Sometimes we talk about parenting as if we just tick these boxes, obey these rules and we can raise perfection, whatever that is.
On the other side of that we forget how resilient people are.
Everyone’s a little damaged.
It doesn’t doom us forever.
We will make mistakes.
Our children will love us anyway.
Mine is only fifteen-months-old so I can’t know for sure.
I’m pretty sure she loves me even when I’m bordering on disgrace.
My parents messed up sometimes.
I still love them.
Not to get too heavy and philosophical about the whole housekeeping thing but I happen to think this really does matter, even though I suck at it.
I’ve been wondering lately about what effect growing up in a messy home could have on Talitha.
Just so you know, I’m not talking cat-poo-amongst-the-toys-on-the-carpet kind of messy.
Let’s just say Martha Stewart wouldn’t shake my hand but no one feels like child services needs to be called, OK?
There are some standards here, people. Ahem.
As I was saying…
There is something in us that reaches out for order, for beauty, for serenity.
Even the messiest people enjoy being somewhere clean and tidy.
Or maybe they don’t because it makes them feel inadequate.
I don’t know.
I’m not that far gone, perhaps.
Being places like that makes me a little aspirational.
I come home and think: “Yes, I can do it. I can create that kind of home.”
And I do try.
I organise the spice shelf, do some laundry, check stuff off a list to feel good about myself.
Until I don’t.
That may be part of the problem: my motivator.
Doing something in order to improve my sense of self-worth is a plan ready to smack itself in the eye.
I’m so used to feeling crummy about what I do that I think, on some perverse level, I find failure comforting.
It means I do not fear it.
So I wondered today while washing up (my house is in a state of relative domestic glory at the moment, actually!) whether fear would yield more consistent results as a motivator.
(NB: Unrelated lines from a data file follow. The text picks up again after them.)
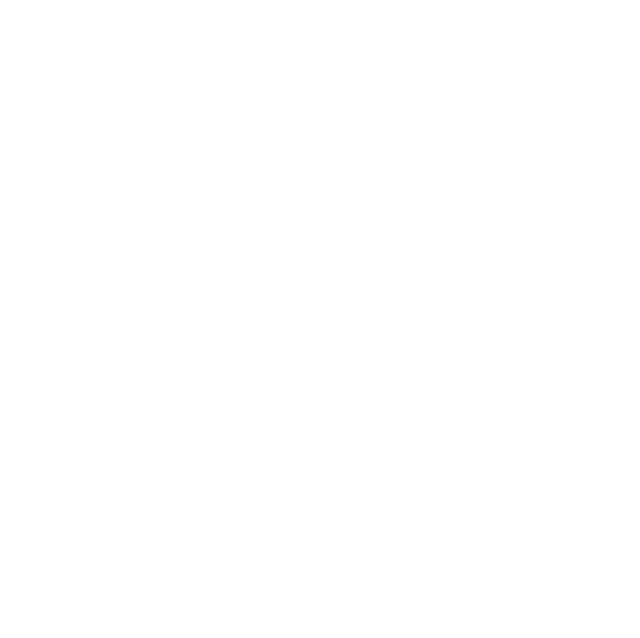
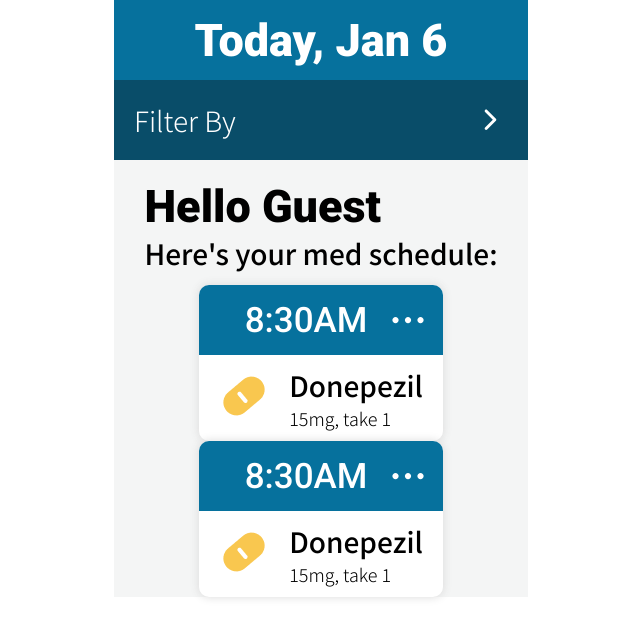
Before and after one commit to cindyparkk/medTrack, a React (Create React App) app in the folder medtrack/: page /home in a window 1280 px wide. Shown: the top 638 px of the page, without its empty margins (319-959 px from the left). Built offline with nearby package versions, Linux system fonts and the light colour scheme.

Commit message:
added home page

```diff
--- a/medtrack/src/App.js
+++ b/medtrack/src/App.js
@@ -7,12 +7,16 @@
 Link } from "react-router-dom";
 
 import AddMed from "pages/add-med";
+import Home from "pages/home";
 
 function App() {
   return (
     <div className="App">
       <Router>
         <Switch>
+          <Route path="/home">
+            <Home />
+          </Route>
           <Route path="/add-med">
             <AddMed />
           </Route>
--- a/medtrack/src/App.scss
+++ b/medtrack/src/App.scss
@@ -1,5 +1,5 @@
 .App, body {
-  text-align: center;
+  //text-align: center;
   overflow-x: hidden;
   width: 100vw;
   height: 100vh;
@@ -55,3 +55,16 @@
   font-size: 18px;
   margin: 0;
 }
+
+.bg {
+  max-width: 414px;
+  max-height: 1112px;
+  background: #F4F5F5;
+  margin: auto;
+}
+.content{
+  display: flex;
+  flex-direction:column;
+  //align-content: center;
+  align-items: center;
+}
--- a/medtrack/src/comps/BannerTime/index.js
+++ b/medtrack/src/comps/BannerTime/index.js
@@ -15,6 +15,7 @@
 padding: 0px 30px 0px;
 text-align: center;
 justify-content: center;
+box-sizing:border-box;
 `;
 
 
--- /dev/null
+++ b/medtrack/src/comps/FilterBy/index.js
@@ -0,0 +1,38 @@
+import React, {useState, useEffect} from 'react';
+import styled, {css} from "styled-components";
+
+const FilterBox = styled.div`
+    max-width: 414px;
+    height: 80px;
+    box-sizing:border-box;
+    display:flex;
+    cursor:pointer;
+    background-color: #094D69;
+    color:white;
+    padding: 0px 20px 0px;
+    align-items: center;
+    h5{
+        flex: 1;
+    }
+    img {
+        width: 35px;
+        transform:rotate(-90deg);
+    }
+`;
+
+const FilterBy = ({}) => {
+
+    return <div>
+        <FilterBox>
+            <h5>Filter By</h5>
+            <img src="/down-white.svg" alt="arrow" />
+        </FilterBox>
+
+    </div>
+}
+
+FilterBy.defaultProps = {
+
+}
+
+export default FilterBy;
--- a/medtrack/src/comps/MedInfoBox/index.js
+++ b/medtrack/src/comps/MedInfoBox/index.js
@@ -7,6 +7,7 @@
     border-radius: 10px;
     box-shadow: 0px 0px 10px #D9D9D9;
     box-sizing:border-box;
+    background-color: white;
 `;
 const MedInfo = styled.div`
     display: flex;
@@ -34,7 +35,6 @@
     }
 `;
 const Icon1 = styled.div`
-    flex: 1;
     text-align: center;
     img {
        width:50px;
@@ -45,10 +45,10 @@
     text-align: center;
     img{
         width:35px;
+        display: none;
     }
 `;
 const MedName = styled.div`
-    flex: 2;
     padding-left: 20px;
 `;
 
--- a/medtrack/src/comps/Title/index.js
+++ b/medtrack/src/comps/Title/index.js
@@ -4,6 +4,7 @@
 const TitleContainer = styled.div`
     max-width: 100vw;
     max-height: 85px;
+    padding: 20px;
 `;
 const TitleText = styled.div`
     display: flex;
@@ -14,7 +15,7 @@
     h1{
         margin-bottom: 0px;
     }
-    p{
+    h4{
         margin-top: 0px;
     }
 `;
@@ -24,7 +25,7 @@
     return <TitleContainer>
         <TitleText>
             <h1>Hello {username}</h1>
-            <p>Here's your med schedule:</p>
+            <h4>Here's your med schedule:</h4>
         </TitleText>
     </TitleContainer>
 }
--- /dev/null
+++ b/medtrack/src/pages/home/index.js
@@ -0,0 +1,23 @@
+import React, {useState, useEffect} from 'react';
+import BannerTime from 'comps/BannerTime';
+import FilterBy from 'comps/FilterBy';
+import Title from 'comps/Title';
+import MedInfoBox from 'comps/MedInfoBox';
+
+function Home() {
+    return (
+      <div className="bg">
+        <BannerTime />
+        <FilterBy />
+        <div className="content">
+          <Title />
+          <div>
+            <MedInfoBox />
+            <MedInfoBox />
+          </div>
+        </div>
+      </div>
+    );
+  }
+
+  export default Home;
```
Also changed, not shown: 2 other files (tests, documents, lock files or other folders).
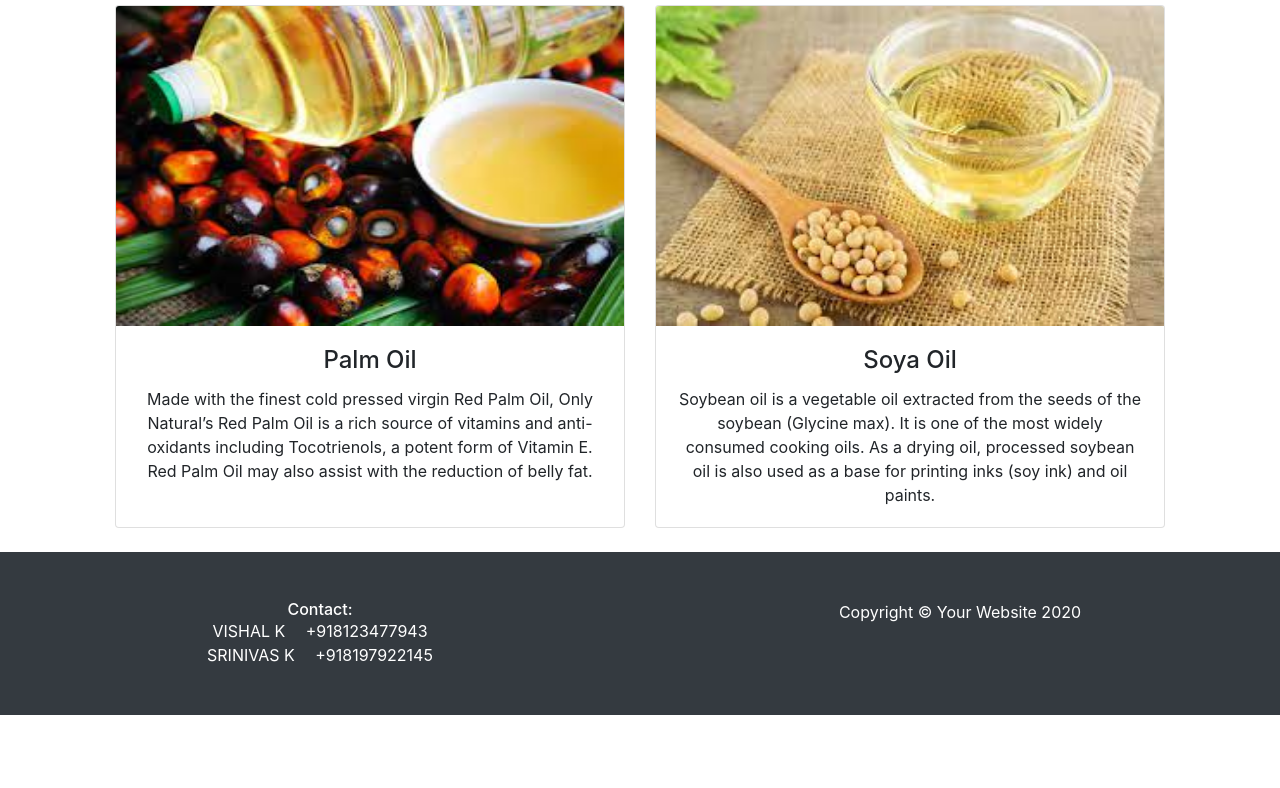
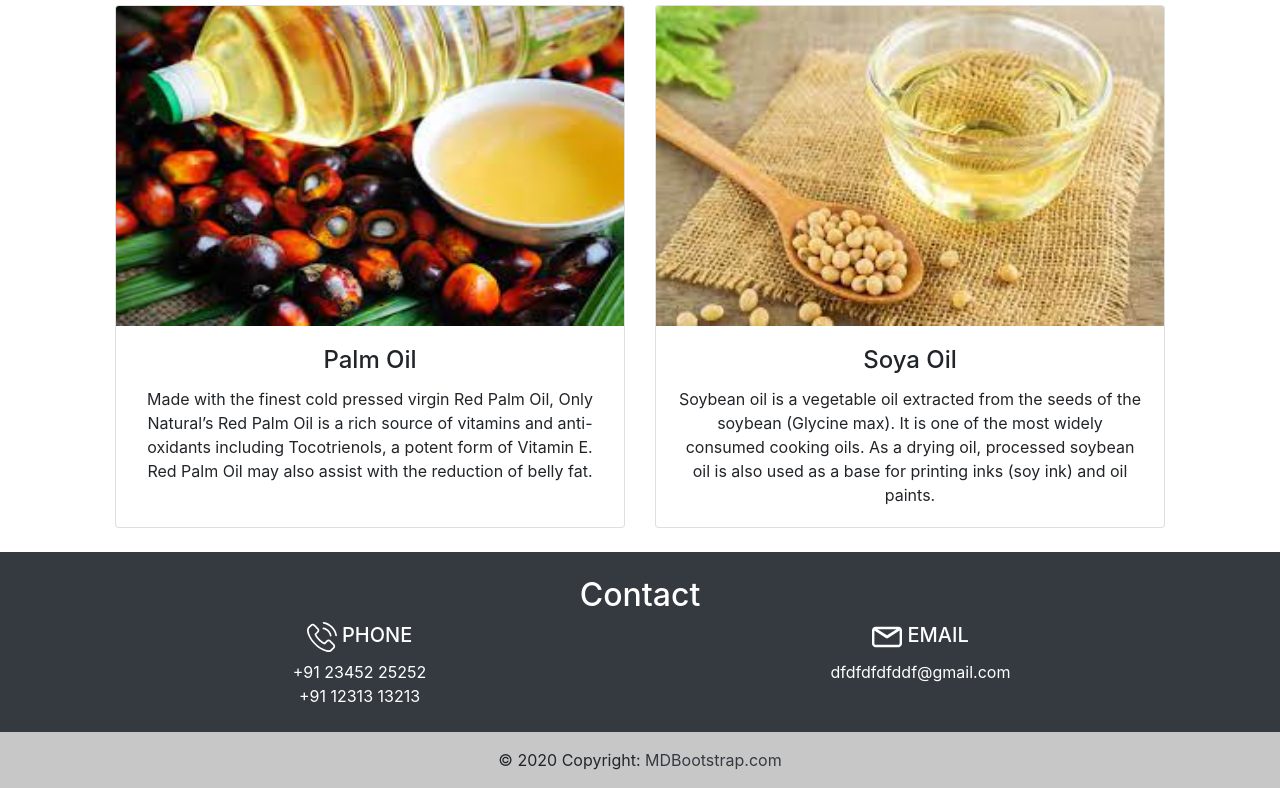
Before and after one commit to rajeevkrao/katsuvita, a website: page public/index.html in a window 1280 px wide. Shown: the part 2236-3024 px from the top of the page. Before the commit the page ends 2951 px from the top, so only its background shows below. Drawn offline with Linux system fonts and the light colour scheme; some packages are replaced by stand-ins of ours; a script that the page names is missing.

Commit message:
adding additional files

```diff
--- a/public/css/heroic-features.css
+++ b/public/css/heroic-features.css
@@ -135,11 +135,29 @@ nav{
 }
 
 #contact{
-	display:flex;
+	/*display:flex;
 	justify-content: space-between;
+	align-items: center;*/
 }
 
+
 #contact .copy{
-	display:block;
 	/*margin:auto 0 !important;*/
 }
+
+#contact .bg-dark{
+	color:white;
+}
+
+#contact .bg-dark .container > h2{
+
+}
+
+#contact .bg-dark .container h5,img{
+	height:1.5em;
+}
+
+
+#contact p{
+	margin:auto 0;
+}
--- a/public/index.html
+++ b/public/index.html
@@ -245,16 +245,44 @@
   </div>
 
   <!-- Footer -->
-  <footer class="py-5 bg-dark" id="contact">
-    <div class="container">
-      <h6 class="m-0 text-center text-white">Contact:</h6>
-      <p class="m-0 text-center text-white">VISHAL K &emsp;+918123477943</p>
-      <p class="m-0 text-center text-white">SRINIVAS K &emsp;+918197922145</p>
+  <footer class="bg-light text-center text-lg-start" id="contact">
+  <!-- Grid container -->
+  <div class="bg-dark">
+  <div class="container p-4">
+    <h2>Contact</h2>
+    <!--Grid row-->
+    <div class="row">
+      <!--Grid column-->
+      <div class="col-lg-6 col-md-12 mb-4 mb-md-0 phone">
+        <h5 class="text-uppercase"><img class="phone" src="/img/phCall.svg"/> Phone</h5>
+
+        <p>
+          +91 23452 25252<br/>
+          +91 12313 13213
+        </p>
+      </div>
+      <!--Grid column-->
+
+      <!--Grid column-->
+      <div class="col-lg-6 col-md-12 mb-4 mb-md-0 email  align-items-center">
+        <h5 class="text-uppercase"><img class="email" src="/img/email.svg"/> EMAIL</h5>
+
+        <p>
+         dfdfdfdfddf@gmail.com
+        </p>
+      </div>
+      <!--Grid column-->
     </div>
-    <div class="container">
-      <p class="copy m-auto text-center text-white">Copyright &copy; Your Website 2020</p>
-    </div>
-    <!-- /.container -->
+    <!--Grid row-->
+  </div>
+  <!-- Grid container -->
+  </div>
+  <!-- Copyright -->
+  <div class="text-center p-3" style="background-color: rgba(0, 0, 0, 0.2);">
+    © 2020 Copyright:
+    <a class="text-dark" href="https://mdbootstrap.com/">MDBootstrap.com</a>
+  </div>
+  <!-- Copyright -->
   </footer>
 
   <!-- Bootstrap core JavaScript -->
```
Also changed, not shown: public/img/email.svg (added), public/img/phCall.svg (added).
It may be all the self-help I’ve read and all the Oprah I’ve watched talking, but fear seems like a crummy reason to do something.
So on principle, albeit weak and without anything concrete to support it, I’m rejecting that idea.
Instead I choose love.
I love my husband.
Even more (or just as much, not less, right? – I’m not always sure which it’s supposed to be), I love my daughter.
I love them enough to want to create a home for them, a place where they find all those vaguely Buddhist-sounding ideas I mentioned before: order, beauty and serenity.
I don’t want to cowardly opt out of doing my part in giving them something so vital just because I feel overwhelmed.
I love my friends, present and future, enough to want to offer them a place of rest too, without needing a week’s notice in advance so I can scrub the bathroom walls.
I love God and don’t want to throw all the stuff He’s given me back in His face just because I’m too immature to figure out how to treat it well.
It’s supposed to be powerful.
That just might work.